Mya turns five on Friday. Five, it seems so old. I haven’t referred to Mya as a baby for a long time, I held on to toddler for a while, but I’ve avoided kid as long as possible. Age 5 seems to suggest that she is a kid. Her age can be recognized by a whole hand, she is currently in school, she dresses herself, she uses sassy language at least 3 times a day, she properly wears accessories, and has enough actual friends to warrant a birthday party. Mya is certainly almost five, whether I accept it or not. Due to a civic holiday this weekend we threw her a birthday party last Sunday. After many years of getting to know myself, I have learned a few things. For one, I could nicely be referred to as a neat freak but more appropriately be described as an organizational fanatic, verging on OCD tendencies. Although I love my friends and family, I prefer not to be surrounded by people I don’t really know in a social setting, at my own house, more accurately described as a party. I delved on these realizations the night before Mya’s 5th birthday party as Travis and I were completely reconstructing our house to make room for Mya’s friends and their parents. I realized at that moment it would have been a better idea to take Mya and a few of her friends to an amusement park and not invite them all over for a science themed birthday party in our tiny home. At that moment, however, there was no turning back. The girls arrived on time Sunday wearing pink dresses and holding brightly colored bags filled with Monster High Dolls and Lego sets. Mya raced to the door with each arrival, hugging her friends, and welcoming them into our home, she is a much better host than I am. I was surprised, that at age 5, parents do not actually stay for the festivities, infact the majority of parents barely stayed long enough for me to introduce myself, racing from our door as fast as they could. For the next 3 hours our house was filled with screaming and laughing and running, cotton candy and cookies, tissue paper and bows. I recognized Mya’s laugh throughout the day, I heard it most among the chaos, her confidence with her friends, her acceptance as her role of host as she showed her friends around and helped them when they needed something. We sang happy birthday and unprompted Mya asked if her friends would help her blow out the candles on her cake. Ellie amazingly slept through the entire party. And without even realizing that the time had gone by we were handing out gift bags and saying goodbye to Mya’s friends as they raced from our front door, mouths sticky from sugar, hair tangled from running, and I’m hoping, with cheeks sore from laughing. We all survived Mya’s first real birthday party. I think maybe we could handle another in 365 days, but check with me in May. Her actual birthday, however, I may not handle so seamlessly. I may fight back tears when she wakes up and I sing happy birthday in my loudest possible voice. At 12:10pm as I remember that first moment, when I became a mom, I may get goose bumps on my arms. When we let her stay up a little later, because now she is officially a 5 year old kid, I am confident I will hug her and hold her and tell her how proud I am of her, because without a doubt she will be the sweetest, kindest, bravest, funniest, and smartest 5 year old that I have ever spent time with. Then when I go to sleep on Friday I may peek back in on my Mya, sleeping in her bed and I will think, “she was only just a baby, just yesterday I feel like she was a baby,” and I will cry a little, a tear that is sadness mixed with pride, because that’s what birthdays do to a parent, they allow us to celebrate our child’s growth while at the same time helping us remember that time moves faster than we ever thought possible, each year moving quicker than the last.
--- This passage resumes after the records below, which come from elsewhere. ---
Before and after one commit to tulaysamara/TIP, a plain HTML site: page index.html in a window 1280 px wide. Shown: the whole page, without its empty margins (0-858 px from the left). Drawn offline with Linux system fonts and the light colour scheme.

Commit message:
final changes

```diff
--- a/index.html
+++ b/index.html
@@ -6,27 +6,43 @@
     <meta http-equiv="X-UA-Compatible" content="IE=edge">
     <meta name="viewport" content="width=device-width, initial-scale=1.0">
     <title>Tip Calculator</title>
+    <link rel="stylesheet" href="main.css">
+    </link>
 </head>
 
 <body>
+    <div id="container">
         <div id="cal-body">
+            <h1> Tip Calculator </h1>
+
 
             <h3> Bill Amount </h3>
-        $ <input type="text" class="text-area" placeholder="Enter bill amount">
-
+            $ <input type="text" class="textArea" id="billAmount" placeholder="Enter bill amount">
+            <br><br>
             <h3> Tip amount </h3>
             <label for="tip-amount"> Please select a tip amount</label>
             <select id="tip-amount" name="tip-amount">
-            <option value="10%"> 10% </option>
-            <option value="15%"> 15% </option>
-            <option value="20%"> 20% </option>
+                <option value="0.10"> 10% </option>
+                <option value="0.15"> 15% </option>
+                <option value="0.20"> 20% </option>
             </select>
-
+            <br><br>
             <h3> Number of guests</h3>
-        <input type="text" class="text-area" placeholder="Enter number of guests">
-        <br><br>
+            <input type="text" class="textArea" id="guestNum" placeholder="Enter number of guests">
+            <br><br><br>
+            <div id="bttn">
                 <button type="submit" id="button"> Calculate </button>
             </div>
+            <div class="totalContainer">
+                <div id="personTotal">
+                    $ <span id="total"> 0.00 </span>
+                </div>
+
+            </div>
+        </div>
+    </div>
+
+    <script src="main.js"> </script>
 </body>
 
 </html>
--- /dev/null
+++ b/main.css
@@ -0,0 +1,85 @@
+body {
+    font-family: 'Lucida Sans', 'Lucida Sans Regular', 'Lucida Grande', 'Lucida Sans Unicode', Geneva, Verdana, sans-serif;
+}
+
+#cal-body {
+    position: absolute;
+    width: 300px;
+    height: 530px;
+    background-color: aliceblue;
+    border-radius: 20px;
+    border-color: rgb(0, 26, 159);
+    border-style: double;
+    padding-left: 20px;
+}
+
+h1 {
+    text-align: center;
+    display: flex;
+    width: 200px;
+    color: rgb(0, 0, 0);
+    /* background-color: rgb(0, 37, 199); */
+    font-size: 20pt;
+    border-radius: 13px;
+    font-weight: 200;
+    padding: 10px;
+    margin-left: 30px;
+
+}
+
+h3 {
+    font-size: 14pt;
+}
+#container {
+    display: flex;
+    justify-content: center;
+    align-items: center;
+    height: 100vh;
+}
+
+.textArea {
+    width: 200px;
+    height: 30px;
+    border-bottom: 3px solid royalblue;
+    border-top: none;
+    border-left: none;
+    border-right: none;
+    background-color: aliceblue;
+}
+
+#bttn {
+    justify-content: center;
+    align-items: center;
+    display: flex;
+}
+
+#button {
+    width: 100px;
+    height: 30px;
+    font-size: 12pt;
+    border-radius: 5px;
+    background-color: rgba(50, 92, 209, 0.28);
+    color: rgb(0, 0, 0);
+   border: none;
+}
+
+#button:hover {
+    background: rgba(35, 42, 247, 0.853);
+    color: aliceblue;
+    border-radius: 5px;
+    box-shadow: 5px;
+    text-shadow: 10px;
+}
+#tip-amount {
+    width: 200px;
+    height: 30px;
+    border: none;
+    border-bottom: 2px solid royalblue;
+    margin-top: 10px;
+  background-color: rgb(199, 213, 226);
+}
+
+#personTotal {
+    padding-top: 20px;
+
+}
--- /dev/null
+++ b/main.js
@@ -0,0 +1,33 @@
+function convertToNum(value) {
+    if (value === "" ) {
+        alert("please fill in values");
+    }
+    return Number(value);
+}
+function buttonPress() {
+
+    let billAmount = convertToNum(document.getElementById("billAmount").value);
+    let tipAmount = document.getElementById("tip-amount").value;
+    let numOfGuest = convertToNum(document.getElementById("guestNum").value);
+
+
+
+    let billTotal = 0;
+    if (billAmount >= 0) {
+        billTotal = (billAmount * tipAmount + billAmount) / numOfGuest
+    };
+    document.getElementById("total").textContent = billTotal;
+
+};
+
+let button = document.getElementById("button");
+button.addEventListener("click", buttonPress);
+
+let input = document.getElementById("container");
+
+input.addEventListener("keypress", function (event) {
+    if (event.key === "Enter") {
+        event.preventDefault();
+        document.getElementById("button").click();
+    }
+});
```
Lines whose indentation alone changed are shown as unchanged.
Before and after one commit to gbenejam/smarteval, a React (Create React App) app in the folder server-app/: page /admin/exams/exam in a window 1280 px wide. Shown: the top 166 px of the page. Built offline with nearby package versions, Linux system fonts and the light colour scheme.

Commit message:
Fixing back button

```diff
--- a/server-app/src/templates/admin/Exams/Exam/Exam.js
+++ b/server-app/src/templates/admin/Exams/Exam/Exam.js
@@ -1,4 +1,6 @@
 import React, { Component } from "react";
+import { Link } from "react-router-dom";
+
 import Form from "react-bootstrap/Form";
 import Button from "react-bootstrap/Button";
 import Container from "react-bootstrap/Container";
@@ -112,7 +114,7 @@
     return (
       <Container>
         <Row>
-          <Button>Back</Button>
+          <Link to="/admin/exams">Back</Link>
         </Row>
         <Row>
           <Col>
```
MyaAndEllie on Sisters MyaAndEllie on Happy Birthday Eloise Megan on Happy Birthday Eloise Kerry on Sisters MyaAndEllie on Sisters